Domenico Remps (1620–1699) (photo from WGA)
Philip Hoare wrote a great article a few weeks ago for the Guardian (my fave) about the resurgence of curiosity for the Cabinet of Curiosity in museums today. He highlighted upcoming exhibitions and new forms of curation that reveal a taste for stuffed animals and objects of naturalia within the realm of fine art. In recent years the type of objects and means of display pioneered within the Renaissance Wunderkammer (aka Cabinet of Curiosity) has gained momentum due to artists such as Damien Hirst reinventing them. The structure of the cabinet is intriguing and to have a single art piece or show based on it is fascinating. However what I am more interested in is what happens when you build your Wunderkammer around you in your home and you become the central object? Continue reading
Yesterday I realised it really is worth being friends with The Royal Academy. Last night I spent around three hours wandering through their latest exhibition: Sensing Spaces. Seven leading architects from around the world have designed installations to transform the Royal Academy’s galleries. It is innovative and incredibly refreshing and I already want to go back again.

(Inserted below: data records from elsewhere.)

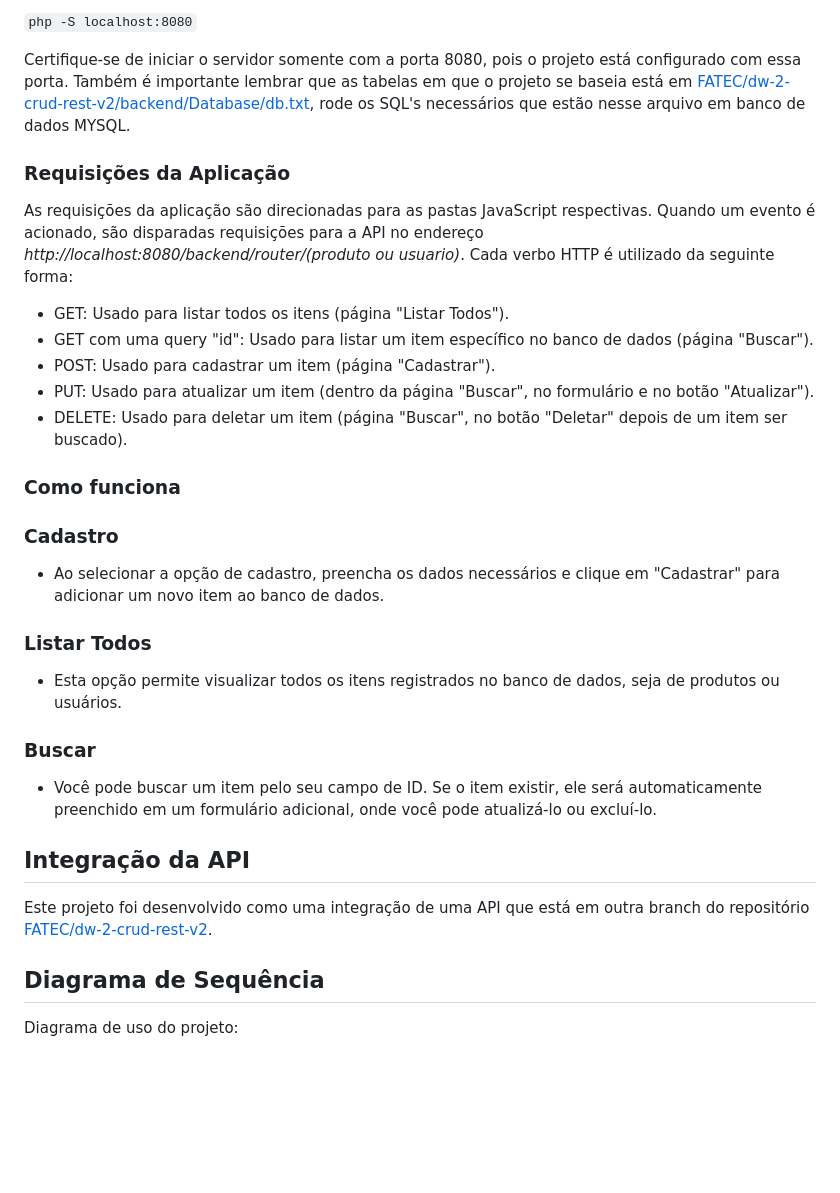
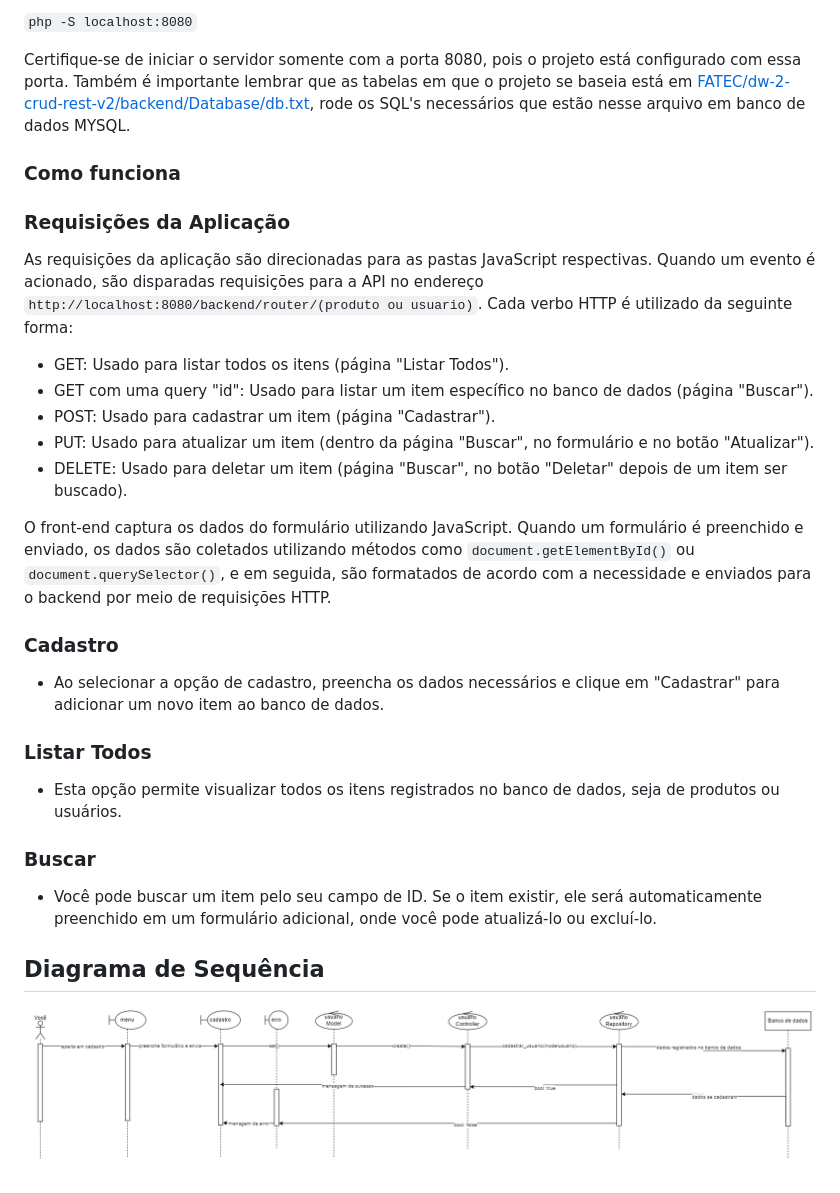
Before and after one commit to vdanviel/FATEC, a Markdown page: README.md, the part around the change. GitHub-like rendering; pictures changed too: diagrama-sequencia-prova-dw-II.png (added); blank space fills up the shorter version.

```diff
--- a/README.md
+++ b/README.md
@@ -20,8 +20,10 @@ Não esquece que essa API é um projeto em composer, então inicie o composer co
 Certifique-se de iniciar o servidor somente com a porta 8080, pois o projeto está configurado com essa porta.
 Também é importante lembrar que as tabelas em que o projeto se baseia está em [FATEC/dw-2-crud-rest-v2/backend/Database/db.txt](https://github.com/vdanviel/FATEC/tree/dw-2-crud-rest-v2), rode os SQL's necessários que estão nesse arquivo em banco de dados MYSQL.
 
+### Como funciona
+
 ### Requisições da Aplicação
-As requisições da aplicação são direcionadas para as pastas JavaScript respectivas. Quando um evento é acionado, são disparadas requisições para a API no endereço *http://localhost:8080/backend/router/(produto ou usuario)*. Cada verbo HTTP é utilizado da seguinte forma:
+As requisições da aplicação são direcionadas para as pastas JavaScript respectivas. Quando um evento é acionado, são disparadas requisições para a API no endereço `http://localhost:8080/backend/router/(produto ou usuario)`. Cada verbo HTTP é utilizado da seguinte forma:
 
 - GET: Usado para listar todos os itens (página "Listar Todos").
 - GET com uma query "id": Usado para listar um item específico no banco de dados (página "Buscar").
@@ -29,8 +31,7 @@ As requisições da aplicação são direcionadas para as pastas JavaScript resp
 - PUT: Usado para atualizar um item (dentro da página "Buscar", no formulário e no botão "Atualizar").
 - DELETE: Usado para deletar um item (página "Buscar", no botão "Deletar" depois de um item ser buscado).
 
-
-### Como funciona
+O front-end captura os dados do formulário utilizando JavaScript. Quando um formulário é preenchido e enviado, os dados são coletados utilizando métodos como `document.getElementById()` ou `document.querySelector()`, e em seguida, são formatados de acordo com a necessidade e enviados para o backend por meio de requisições HTTP.
 
 ### Cadastro
 - Ao selecionar a opção de cadastro, preencha os dados necessários e clique em "Cadastrar" para adicionar um novo item ao banco de dados.
@@ -41,8 +42,5 @@ As requisições da aplicação são direcionadas para as pastas JavaScript resp
 ### Buscar
 - Você pode buscar um item pelo seu campo de ID. Se o item existir, ele será automaticamente preenchido em um formulário adicional, onde você pode atualizá-lo ou excluí-lo.
 
-## Integração da API
-Este projeto foi desenvolvido como uma integração de uma API que está em outra branch do repositório [FATEC/dw-2-crud-rest-v2](https://github.com/vdanviel/FATEC/tree/dw-2-crud-rest-v2).
-
 ## Diagrama de Sequência
-Diagrama de uso do projeto:
+![diagrama de sequencia](diagrama-sequencia-prova-dw-II.png)
```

As you enter the gallery you are at a crossroads. A huge wooden structure enticing you to the left, a metallic arch in front, and a dark silent room to your right. The first room is an introductory room – with two sleek tables topped with interactive iPads explaining who the architects are and what concepts lie behind their installations. But all I want to do is go and explore. Cleverly the RA have made no narrative or set path to follow. This exhibition is more about becoming aware of the spaces around you as you enter them, not about following a story. Continue reading